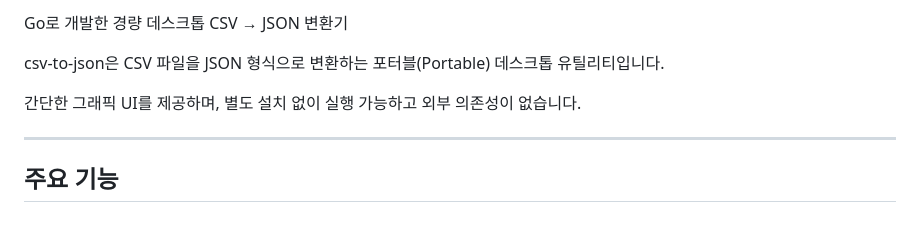
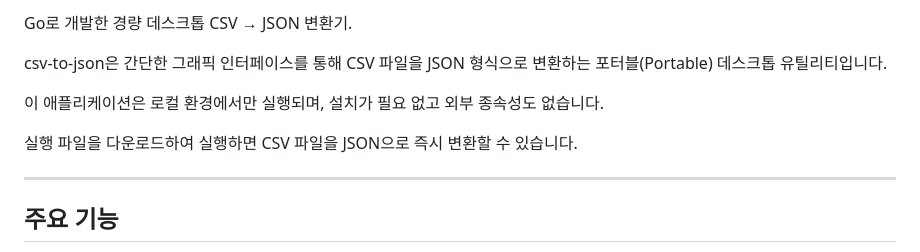
Before and after one commit to jeongdo/csv-to-json, a Markdown page: README_ko.md, the part around one of its changes. GitHub-like rendering; blank space fills up the shorter version.

```diff
--- a/README_ko.md
+++ b/README_ko.md
@@ -2,9 +3,11 @@
 
-Go로 개발한 경량 데스크톱 CSV → JSON 변환기
+Go로 개발한 경량 데스크톱 CSV → JSON 변환기.
 
-csv-to-json은 CSV 파일을 JSON 형식으로 변환하는 포터블(Portable) 데스크톱 유틸리티입니다.
+csv-to-json은 간단한 그래픽 인터페이스를 통해 CSV 파일을 JSON 형식으로 변환하는 포터블(Portable) 데스크톱 유틸리티입니다.
 
-간단한 그래픽 UI를 제공하며, 별도 설치 없이 실행 가능하고 외부 의존성이 없습니다.
+이 애플리케이션은 로컬 환경에서만 실행되며, 설치가 필요 없고 외부 종속성도 없습니다.
+
+실행 파일을 다운로드하여 실행하면 CSV 파일을 JSON으로 즉시 변환할 수 있습니다.
 
 ---
 
```
Also changed, not shown: other parts of README_ko.md (+1 -0 lines), README.md (+4 -1 lines).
■ ■ ■ ■ ■
#### [Exercise description]
Bring together all lines from the listing that contain the word "데스크톱".

#### [The completed task]
-Go로 개발한 경량 데스크톱 CSV → JSON 변환기
+Go로 개발한 경량 데스크톱 CSV → JSON 변환기.
-csv-to-json은 CSV 파일을 JSON 형식으로 변환하는 포터블(Portable) 데스크톱 유틸리티입니다.
+csv-to-json은 간단한 그래픽 인터페이스를 통해 CSV 파일을 JSON 형식으로 변환하는 포터블(Portable) 데스크톱 유틸리티입니다.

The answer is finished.